### Data for processing
════════════════

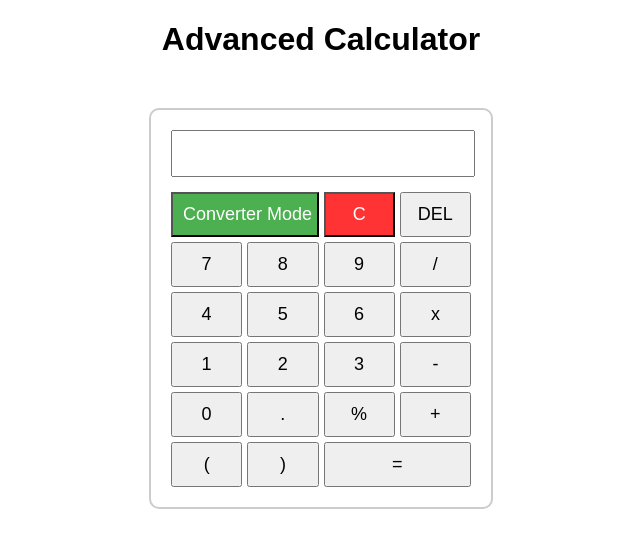
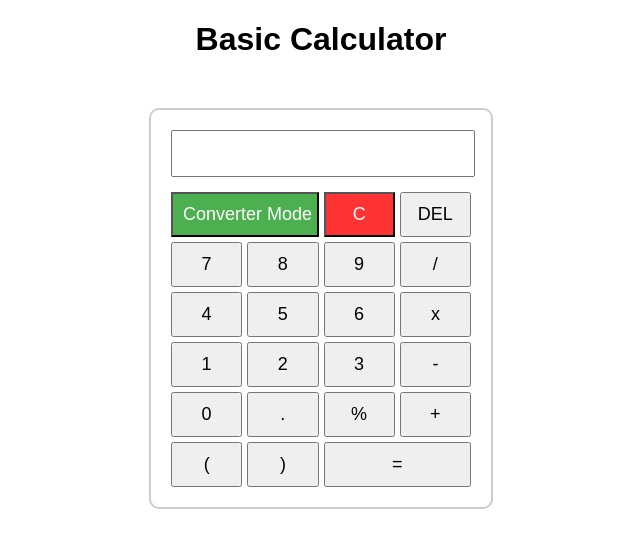
Before and after one commit to kimuell-james/Calculator-UnitConverter, a plain HTML site: page index.html in a window 1280 px wide. Shown: the whole page, without its empty margins (319-959 px from the left). Drawn offline with Linux system fonts and the light colour scheme.

Commit message:
Update index.html

```diff
--- a/index.html
+++ b/index.html
@@ -10,7 +10,7 @@
 
 <body>
     <h1>
-        Advanced Calculator
+        Basic Calculator
     </h1>
 
     <div class="calculator">
```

════════════════

### Task objective
Copy each record exactly. Leave any images out of the copy.

### Written solution
Before and after one commit to kimuell-james/Calculator-UnitConverter, a plain HTML site: page index.html in a window 1280 px wide. Shown: the whole page, without its empty margins (319-959 px from the left). Drawn offline with Linux system fonts and the light colour scheme.

Commit message:
Update index.html

```diff
--- a/index.html
+++ b/index.html
@@ -10,7 +10,7 @@
 
 <body>
     <h1>
-        Advanced Calculator
+        Basic Calculator
     </h1>
 
     <div class="calculator">
```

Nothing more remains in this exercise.